Under France’s so-called Hadopi law, alleged copyright infringers will be reported to a judge once they have received three official warnings for illicit file-sharing. Those judges are empowered to hand down any one of a range of penalties, from fines through to disconnecting the infringer from the Internet.
However, to get caught sharing copyright material, Internet users have to be monitored on file-sharing networks by the rights holders. The entertainment companies entrusted that spying job to Trident Media Guard (TMG) but during the last few hours, much to the amusement of opponents of France’s approach to enforcement, TMG has been hacked.
Actually, hacked is probably too strong a word, since it appears TMG left the front door open.
“A virtual machine leaked a lot of information like scripts, p2p clients to generate fake peers, local physical addresses in the datacenter and even a password that could lead to a major global TMG security breach,” French security researcher Olivier Laurelli, aka Bluetouff, just informed TorrentFreak.
TorrentFreak obtained copies of the files leaked from the TMG server (image above, cropped) and we’re in the process of trying work out exactly what they do which may take some time.
One of the files is an executable called ‘server_interface’ while there are also batch files which appear to start two file-sharing clients, eMule and Shareaza. These are likely to be special versions, probably modified for conducting both monitoring and spoofing on eD2K and BitTorrent networks respectively. The screenshot below (of code labelled ‘Poster’ in action) also appears to be connected to the publishing of fakes on file-sharing networks.
Another file – cmd_auto_update_cmd_file.txt – is the one carrying the worrying password referred to by Bluetouff earlier.
TMG’s security appears to be so low that Bluetouff suggests that either Christmas has come early for people wanting a poke around around an anti-piracy system or it’s some kind of weird honeypot.
TorrentFreak was also supplied with a list of IP addresses which pulled up some interesting web interfaces but we won’t publish those nor the leaked files for now.
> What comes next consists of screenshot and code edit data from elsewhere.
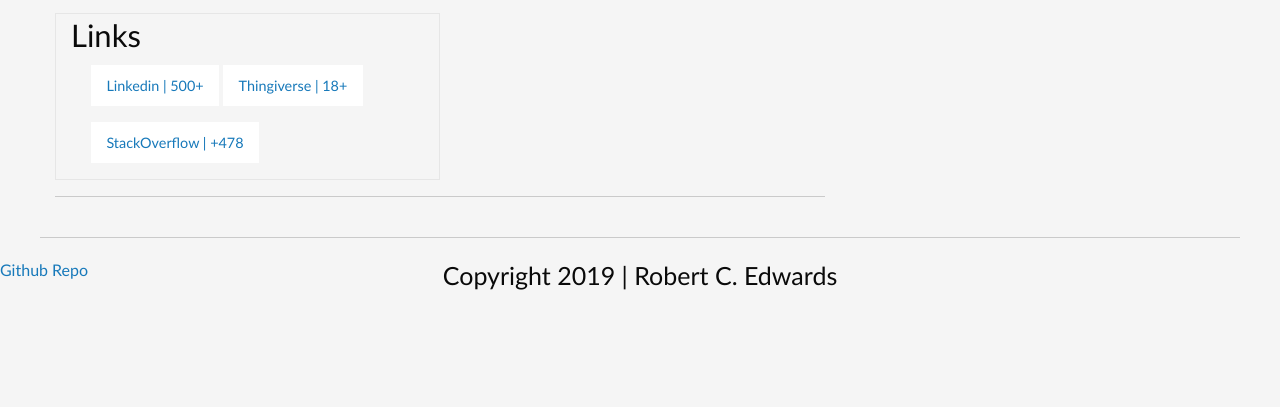
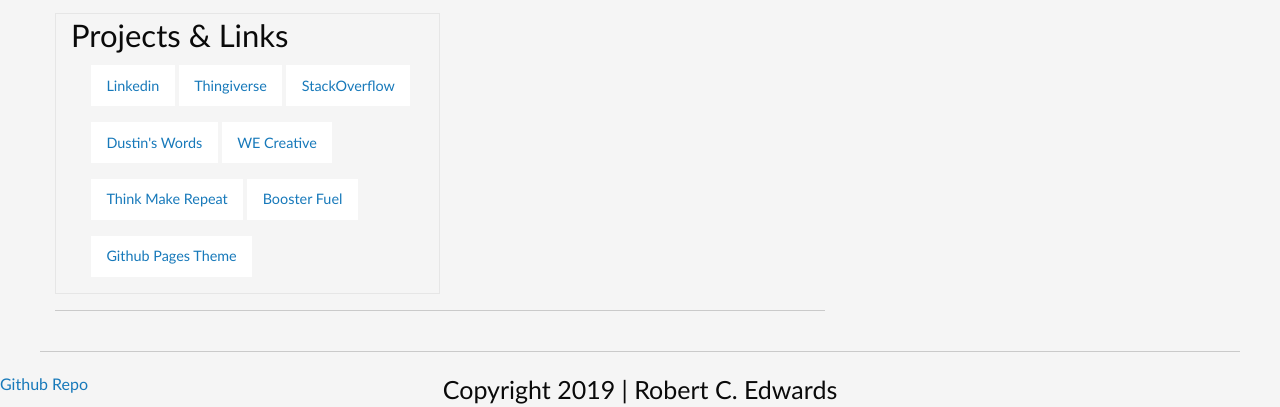
Before and after one commit to robertcedwards/Robert-C-Edwards-Resume, a website: page index.html in a window 1280 px wide. Shown: the part 2762-3169 px from the top of the page. Before the commit the page ends 3055 px from the top, so only its background shows below. Drawn offline with nearby package versions, Linux system fonts and the light colour scheme; files that its build step writes are made by us from their sources.

Commit message:
Added projects and links

```diff
--- a/index.html
+++ b/index.html
@@ -120,11 +120,16 @@
       </a>
     </section>
     <section>
-    <h3>Links</h3>
+    <h3>Projects & Links</h3>
       <ul>
-        <li><a href="https://www.linkedin.com/in/robertcedwards/">Linkedin | 500+ </a></li>
-        <li><a href="https://www.thingiverse.com/robertcedwards/designs">Thingiverse | 18+</a></li>
-        <li><a href="https://stackoverflow.com/users/306443/robert-c-edwards">StackOverflow | +478</a></li>
+        <li><a href="https://www.linkedin.com/in/robertcedwards/">Linkedin</a></li>
+        <li><a href="https://www.thingiverse.com/robertcedwards/designs">Thingiverse</a></li>
+        <li><a href="https://stackoverflow.com/users/306443/robert-c-edwards">StackOverflow</a></li>
+        <li><a href="http://dustinswords.com/">Dustin's Words</a></li>
+        <li><a href="http://wecreativeagency.com">WE Creative</a></li>
+        <li><a href="https://github.com/ThinkMakeRepeat">Think Make Repeat</a></li>
+        <li><a href="https://robertcedwards.github.io/Booster-Fuel/">Booster Fuel</a></li>
+        <li><a href="http://robertcedwards.github.io/gh-pages-theme/">Github Pages Theme</a></li>
       </ul>
     </section>
     <hr/>
```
“It’s a huge fail that could impact the graduated response (repression), during the next days,” Bluetouff concludes.